More than 1,200 people rescued off Spanish coast in two days
Spain said on Saturday it had rescued more than 1,200 people from the sea in two days as the country's interior minister called for a Europe-wide solution to illegal immigration.
Fernando Grande-Marlaska said he had now seen "on the ground, the problems that exist, the problem of immigration which is a European problem which requires a European solution," after a visit to the southwestern Cadiz region.
The minister was on a fact-finding visit to learn how police and the Red Cross are dealing with the influx of migrants.
Earlier Saturday, the maritime rescue service said on Twitter it had rescued 334 people from 17 boats. On Friday, coastguards picked up 888 people in a single day.

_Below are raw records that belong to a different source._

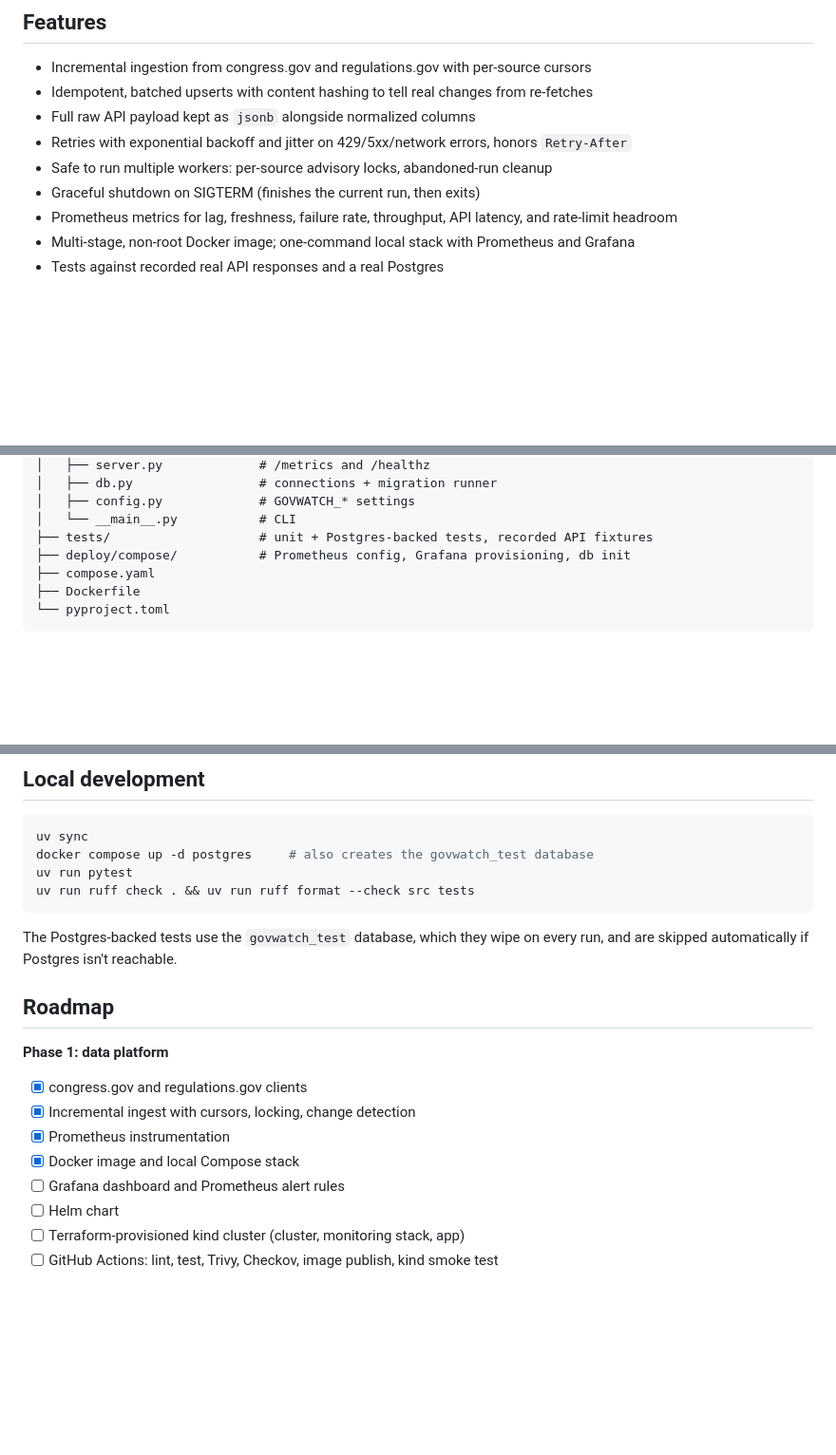
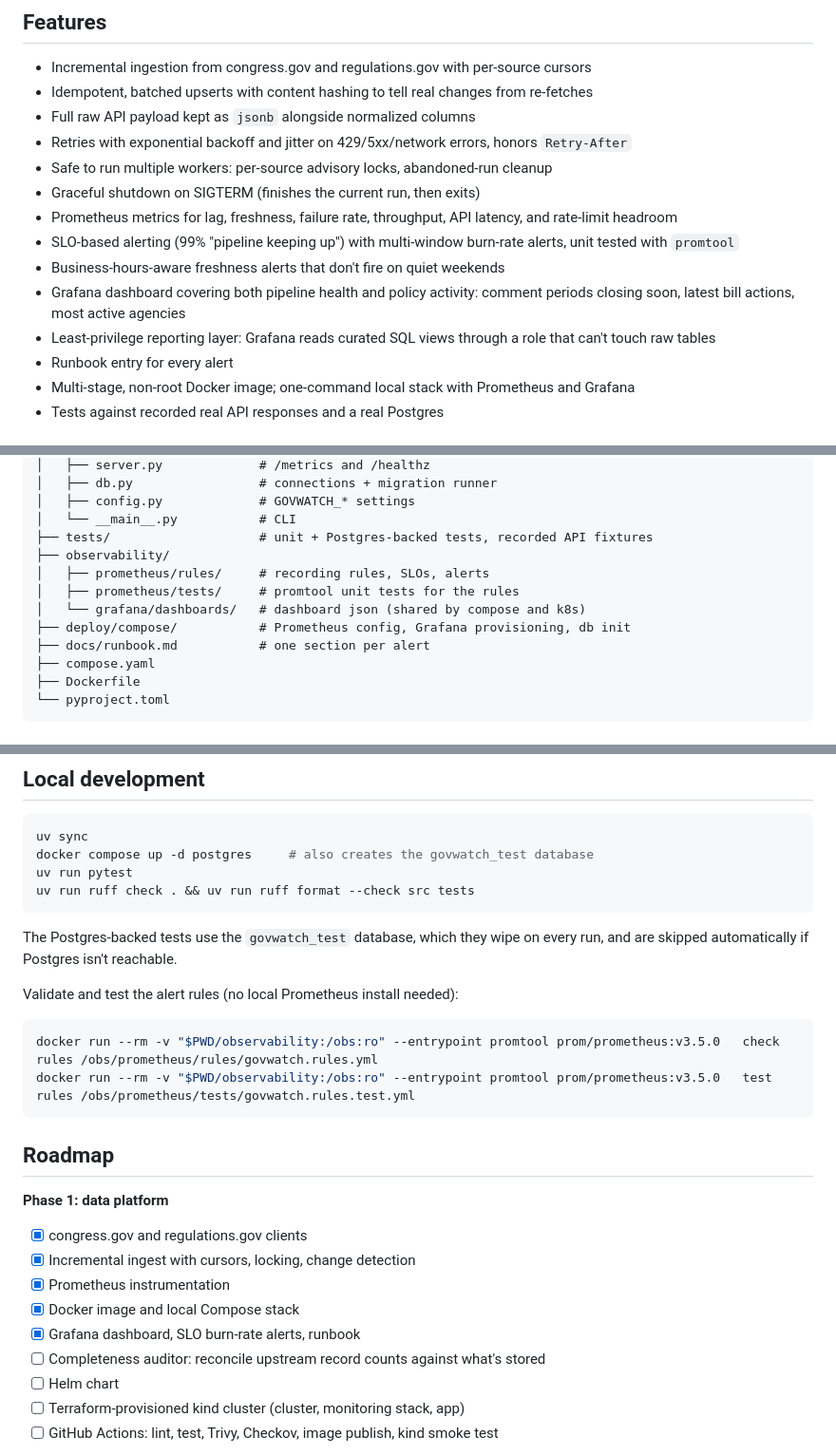
Before and after one commit to viditpawar/govwatch, a Markdown page: README.md, 3 parts joined by grey strips. Shown at 95% size. Rendered like a GitHub page; blank space fills up the shorter version.

````diff
--- a/README.md
+++ b/README.md
@@ -62,6 +62,11 @@ Every poll interval (15 min by default), the worker does this for each source:
 - Safe to run multiple workers: per-source advisory locks, abandoned-run cleanup
 - Graceful shutdown on SIGTERM (finishes the current run, then exits)
 - Prometheus metrics for lag, freshness, failure rate, throughput, API latency, and rate-limit headroom
+- SLO-based alerting (99% "pipeline keeping up") with multi-window burn-rate alerts, unit tested with `promtool`
+- Business-hours-aware freshness alerts that don't fire on quiet weekends
+- Grafana dashboard covering both pipeline health and policy activity: comment periods closing soon, latest bill actions, most active agencies
+- Least-privilege reporting layer: Grafana reads curated SQL views through a role that can't touch raw tables
+- Runbook entry for every alert
 - Multi-stage, non-root Docker image; one-command local stack with Prometheus and Grafana
 - Tests against recorded real API responses and a real Postgres
 
@@ -107,7 +112,12 @@ govwatch/
 │   ├── config.py             # GOVWATCH_* settings
 │   └── __main__.py           # CLI
 ├── tests/                    # unit + Postgres-backed tests, recorded API fixtures
+├── observability/
+│   ├── prometheus/rules/     # recording rules, SLOs, alerts
+│   ├── prometheus/tests/     # promtool unit tests for the rules
+│   └── grafana/dashboards/   # dashboard json (shared by compose and k8s)
 ├── deploy/compose/           # Prometheus config, Grafana provisioning, db init
+├── docs/runbook.md           # one section per alert
 ├── compose.yaml
 ├── Dockerfile
 └── pyproject.toml
@@ -223,6 +278,13 @@ uv run ruff check . && uv run ruff format --check src tests
 The Postgres-backed tests use the `govwatch_test` database, which they wipe on every run,
 and are skipped automatically if Postgres isn't reachable.
 
+Validate and test the alert rules (no local Prometheus install needed):
+
+```bash
+docker run --rm -v "$PWD/observability:/obs:ro" --entrypoint promtool prom/prometheus:v3.5.0   check rules /obs/prometheus/rules/govwatch.rules.yml
+docker run --rm -v "$PWD/observability:/obs:ro" --entrypoint promtool prom/prometheus:v3.5.0   test rules /obs/prometheus/tests/govwatch.rules.test.yml
+```
+
 ## Roadmap
 
 **Phase 1: data platform**
@@ -231,7 +293,8 @@ and are skipped automatically if Postgres isn't reachable.
 - [x] Incremental ingest with cursors, locking, change detection
 - [x] Prometheus instrumentation
 - [x] Docker image and local Compose stack
-- [ ] Grafana dashboard and Prometheus alert rules
+- [x] Grafana dashboard, SLO burn-rate alerts, runbook
+- [ ] Completeness auditor: reconcile upstream record counts against what's stored
 - [ ] Helm chart
 - [ ] Terraform-provisioned kind cluster (cluster, monitoring stack, app)
 - [ ] GitHub Actions: lint, test, Trivy, Checkov, image publish, kind smoke test
````
Also changed, not shown: other parts of README.md (+46 -1 lines).
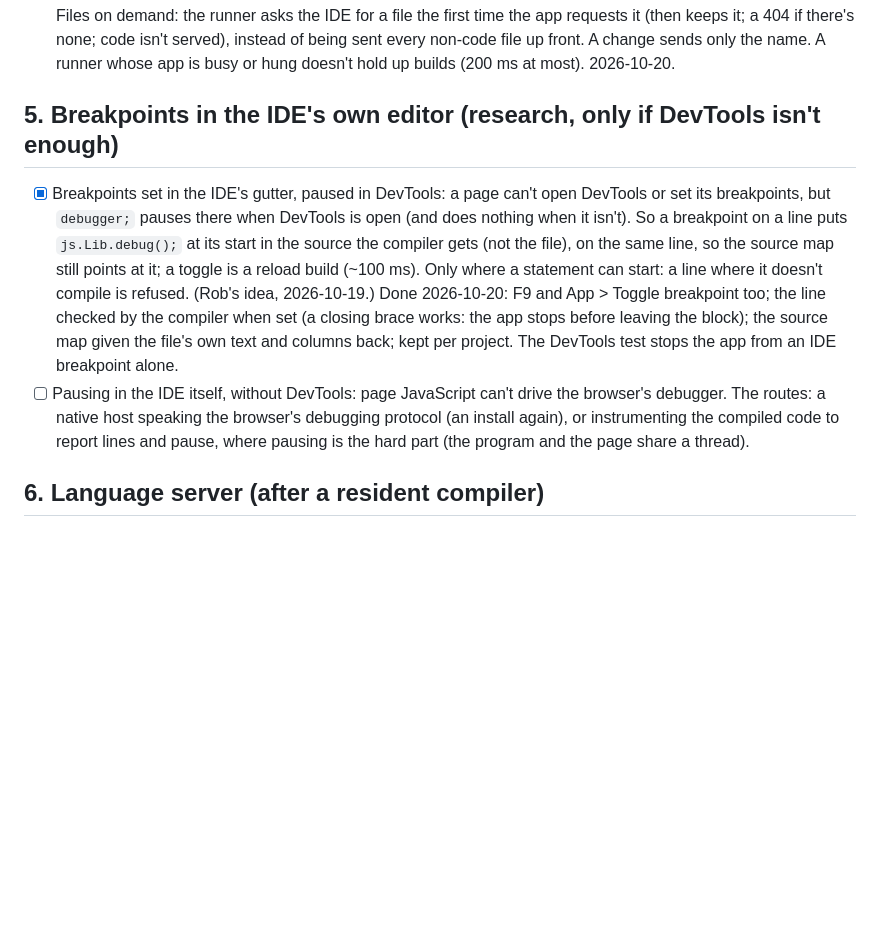
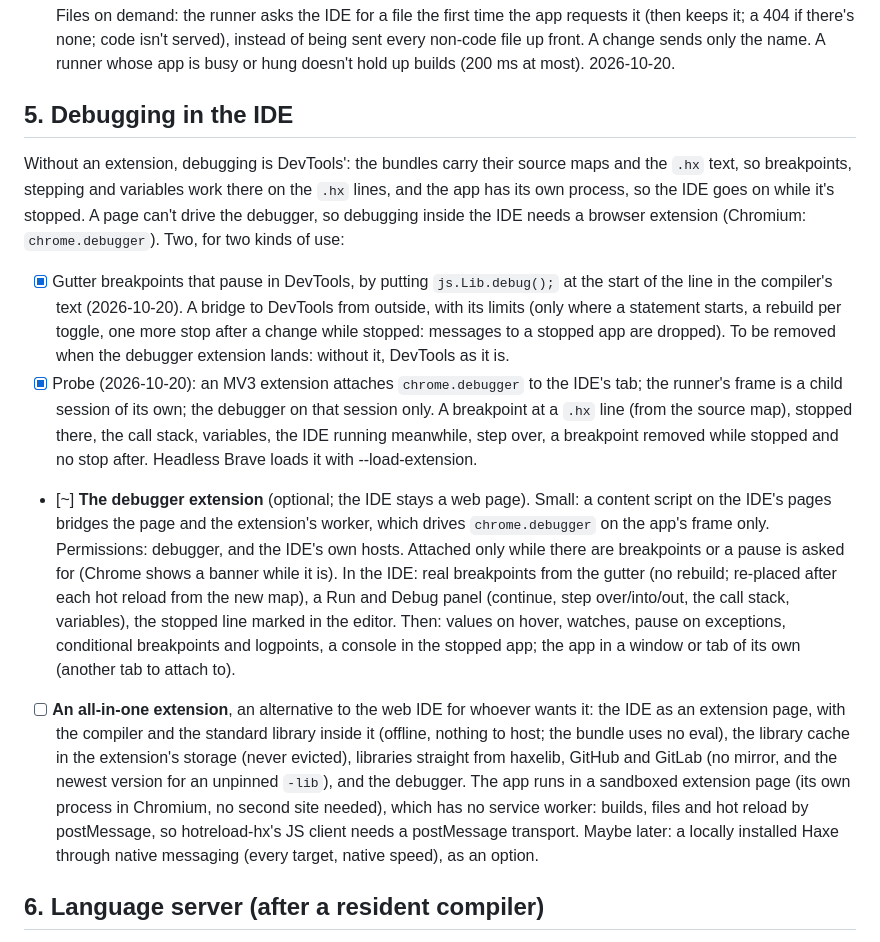
Before and after one commit to whirlinggizmo/webide-hx, a Markdown page: ROADMAP.md, the part around the change. GitHub-like rendering; blank space fills up the shorter version.

Commit message:
Roadmap: debugging in the IDE: the debugger extension (in progress), an all-in-one extension as the alternative; the gutter-to-DevTools bridge goes when the extension lands

```diff
--- a/ROADMAP.md
+++ b/ROADMAP.md
@@ -215,21 +215,44 @@ way to learn a new one exists. Nothing here needs a resident compiler.
       every non-code file up front. A change sends only the name. A runner whose app is
       busy or hung doesn't hold up builds (200 ms at most). 2026-10-20.
 
-## 5. Breakpoints in the IDE's own editor (research, only if DevTools isn't enough)
+## 5. Debugging in the IDE
 
-- [x] Breakpoints set in the IDE's gutter, paused in DevTools: a page can't open DevTools
-      or set its breakpoints, but `debugger;` pauses there when DevTools is open (and does
-      nothing when it isn't). So a breakpoint on a line puts `js.Lib.debug();` at its start
-      in the source the compiler gets (not the file), on the same line, so the source map
-      still points at it; a toggle is a reload build (~100 ms). Only where a statement can
-      start: a line where it doesn't compile is refused. (Rob's idea, 2026-10-19.) Done 2026-10-20: F9 and App > Toggle breakpoint too; the line
-      checked by the compiler when set (a closing brace works: the app stops before leaving
-      the block); the source map given the file's own text and columns back; kept per
-      project. The DevTools test stops the app from an IDE breakpoint alone.
-- [ ] Pausing in the IDE itself, without DevTools: page JavaScript can't drive the
-      browser's debugger. The routes: a native host speaking the browser's debugging
-      protocol (an install again), or instrumenting the compiled code to report lines and
-      pause, where pausing is the hard part (the program and the page share a thread).
+Without an extension, debugging is DevTools': the bundles carry their source maps and the
+`.hx` text, so breakpoints, stepping and variables work there on the `.hx` lines, and the app
+has its own process, so the IDE goes on while it's stopped. A page can't drive the
+debugger, so debugging inside the IDE needs a browser extension (Chromium: `chrome.debugger`).
+Two, for two kinds of use:
+
+- [x] Gutter breakpoints that pause in DevTools, by putting `js.Lib.debug();` at the start
+      of the line in the compiler's text (2026-10-20). A bridge to DevTools from outside,
+      with its limits (only where a statement starts, a rebuild per toggle, one more stop
+      after a change while stopped: messages to a stopped app are dropped). To be removed
+      when the debugger extension lands: without it, DevTools as it is.
+- [x] Probe (2026-10-20): an MV3 extension attaches `chrome.debugger` to the IDE's tab; the
+      runner's frame is a child session of its own; the debugger on that session only. A
+      breakpoint at a `.hx` line (from the source map), stopped there, the call stack,
+      variables, the IDE running meanwhile, step over, a breakpoint removed while stopped
+      and no stop after. Headless Brave loads it with --load-extension.
+- [~] **The debugger extension** (optional; the IDE stays a web page). Small: a content
+      script on the IDE's pages bridges the page and the extension's worker, which drives
+      `chrome.debugger` on the app's frame only. Permissions: debugger, and the IDE's own
+      hosts. Attached only while there are breakpoints or a pause is asked for (Chrome
+      shows a banner while it is). In the IDE: real breakpoints from the gutter (no
+      rebuild; re-placed after each hot reload from the new map), a Run and Debug panel
+      (continue, step over/into/out, the call stack, variables), the stopped line marked in
+      the editor. Then: values on hover, watches, pause on exceptions, conditional
+      breakpoints and logpoints, a console in the stopped app; the app in a window or tab
+      of its own (another tab to attach to).
+- [ ] **An all-in-one extension**, an alternative to the web IDE for whoever wants it: the
+      IDE as an extension page, with the compiler and the standard library inside it
+      (offline, nothing to host; the bundle uses no eval), the library cache in the
+      extension's storage (never evicted), libraries straight from haxelib, GitHub and
+      GitLab (no mirror, and the newest version for an unpinned `-lib`), and the debugger.
+      The app runs in a sandboxed extension page (its own process in Chromium, no second
+      site needed), which has no service worker: builds, files and hot reload by
+      postMessage, so hotreload-hx's JS client needs a postMessage transport. Maybe later:
+      a locally installed Haxe through native messaging (every target, native speed), as an
+      option.
 
 ## 6. Language server (after a resident compiler)
 
```
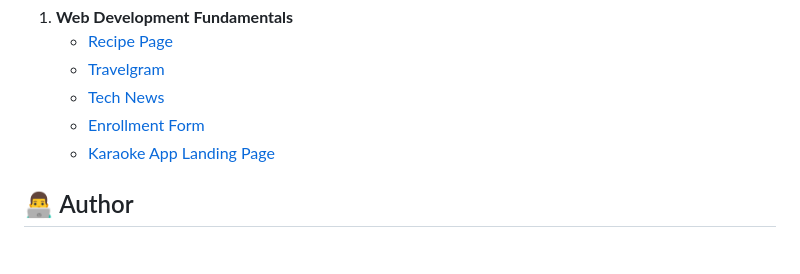
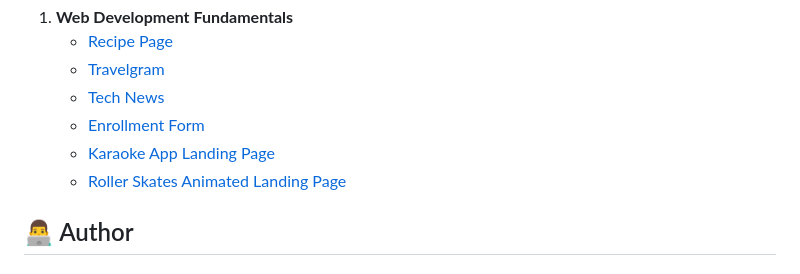
Before and after one commit to felipefadul/fullstack-mba-rocketseat, a Markdown page: README.md, the part around the change. Rendered like a GitHub page.

Commit message:
docs(root/readme): add the Roller Skates Animated Landing Page to the showcase of MBA projects

```diff
--- a/README.md
+++ b/README.md
@@ -85,6 +85,7 @@ This repository will evolve as I progress through the MBA. Each project will hav
    - [Tech News](01-web-development-fundamentals/003-tech-news)
    - [Enrollment Form](01-web-development-fundamentals/004-enrollment-form)
    - [Karaoke App Landing Page](01-web-development-fundamentals/005-karaoke-app-landing-page)
+   - [Roller Skates Animated Landing Page](01-web-development-fundamentals/006-roller-skates-animated-landing-page)
 
 ## 👨‍💻 Author
 
```
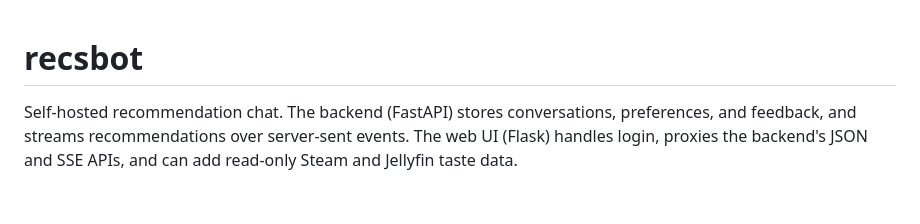
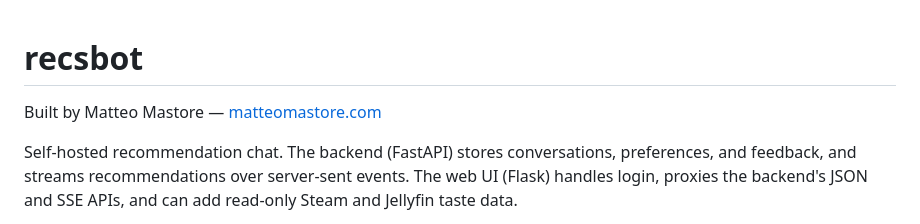
Before and after one commit to matteooxx/recsbot, a Markdown page: README.md, the part around the change. Drawn GitHub-style; blank space fills up the shorter version.

Commit message:
docs: link the author's site from the readme
The project pages had no path back to matteomastore.com, which is where the work is described in context.

```diff
--- a/README.md
+++ b/README.md
@@ -1,4 +1,6 @@
 # recsbot
+
+Built by Matteo Mastore — [matteomastore.com](https://matteomastore.com)
 
 Self-hosted recommendation chat. The backend (FastAPI) stores conversations,
 preferences, and feedback, and streams recommendations over server-sent
```
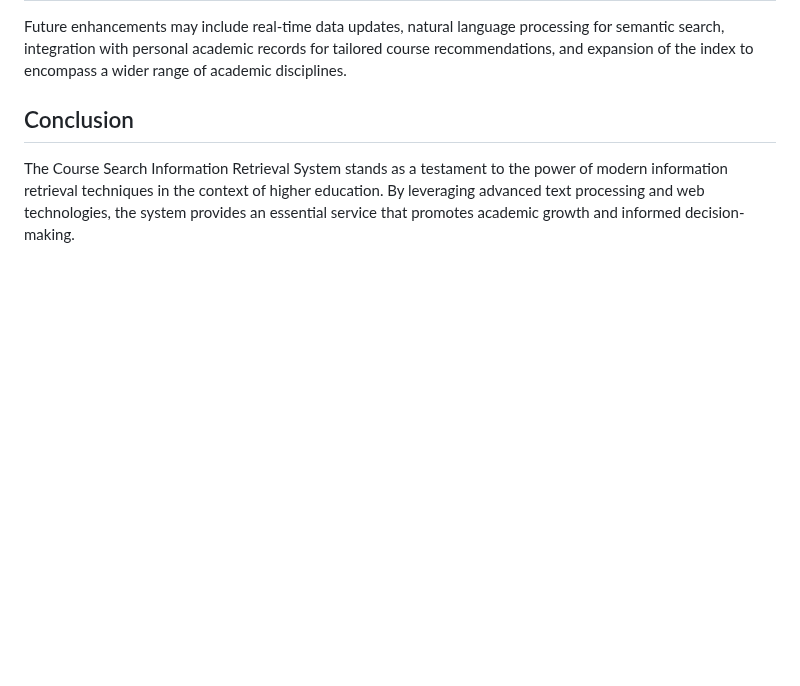
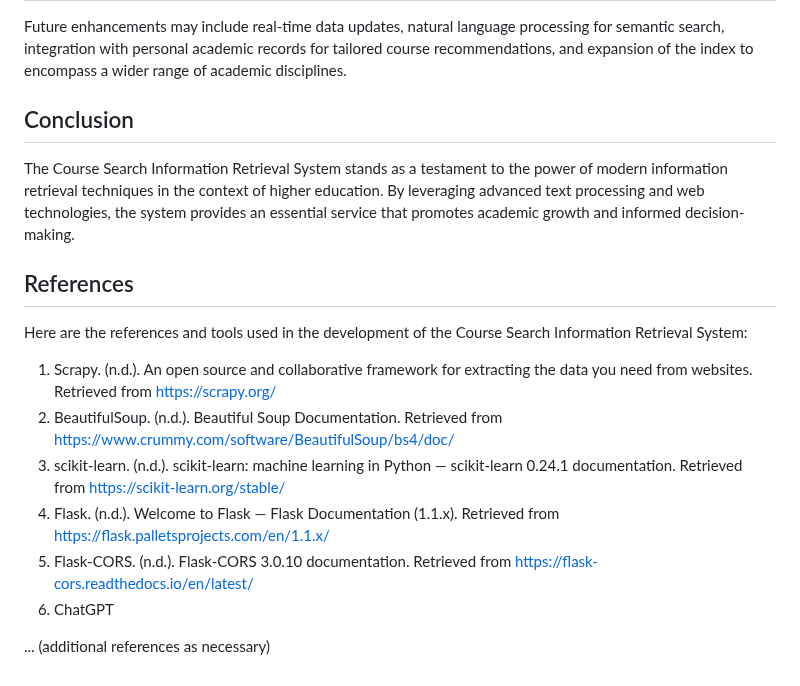
Before and after one commit to ashishhulkoti/Course-Information-Retrieval-System, a Markdown page: Report.md, the part around the change. Rendered like a GitHub page; blank space fills up the shorter version.

```diff
--- a/Report.md
+++ b/Report.md
@@ -46,3 +46,16 @@ Future enhancements may include real-time data updates, natural language process
 ## Conclusion
 
 The Course Search Information Retrieval System stands as a testament to the power of modern information retrieval techniques in the context of higher education. By leveraging advanced text processing and web technologies, the system provides an essential service that promotes academic growth and informed decision-making.
+
+## References
+
+Here are the references and tools used in the development of the Course Search Information Retrieval System:
+
+1. Scrapy. (n.d.). An open source and collaborative framework for extracting the data you need from websites. Retrieved from [https://scrapy.org/](https://scrapy.org/)
+2. BeautifulSoup. (n.d.). Beautiful Soup Documentation. Retrieved from [https://www.crummy.com/software/BeautifulSoup/bs4/doc/](https://www.crummy.com/software/BeautifulSoup/bs4/doc/)
+3. scikit-learn. (n.d.). scikit-learn: machine learning in Python — scikit-learn 0.24.1 documentation. Retrieved from [https://scikit-learn.org/stable/](https://scikit-learn.org/stable/)
+4. Flask. (n.d.). Welcome to Flask — Flask Documentation (1.1.x). Retrieved from [https://flask.palletsprojects.com/en/1.1.x/](https://flask.palletsprojects.com/en/1.1.x/)
+5. Flask-CORS. (n.d.). Flask-CORS 3.0.10 documentation. Retrieved from [https://flask-cors.readthedocs.io/en/latest/](https://flask-cors.readthedocs.io/en/latest/)
+6. ChatGPT
+
+... (additional references as necessary)
```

More than 1.2 million migrants, many of them fleeing civil war in Syria, sectarian violence in Iraq or a resurgent Taliban in Afghanistan, arrived in Europe in 2015 and 2016. Last year the overall number dropped to little more than 700,000, according to Eurostat, Deutsche Welle reported. So far this year, just 55,000 migrants have arrived in Europe, less than half the number at this time last year, according to the UN migration agency.
Grande-Marlaska said the Spanish government was working against the clock to open "a centre" in the port of Andalusia with room for 600 people.
Earlier this week, more than 600 African migrants reached the Spanish territory of Ceuta after storming a double border fence with Morocco and attacking police.
The scramble over the barbed wire-decked barrier on Thursday was the biggest in Ceuta since February 2017, when more than 850 migrants entered the Spanish overseas territory over four days.
The incident further increases pressure on Spain, which has now surpassed Italy as the number one destination for migrants crossing the Mediterranean by boat.
More than 19,580 people have landed on Spanish shores so far this year, according to the International Organization for Migration.
Tunisia takes in 40 people
Tunisia on Saturday said it would take in 40 people, including two pregnant women, rescued by a commercial vessel.
The ship, the Sarost 5, a Tunisian flagged supply boat, has been blocked for two weeks from docking off Zarzis in southern Tunisia.
"For humanitarian reasons, we will accept the 40 migrants," Prime Minister Youssef Chahed said in parliament.
The African migrants, five of whom are women, set off from Libya and were lost at sea for five days before being spotted.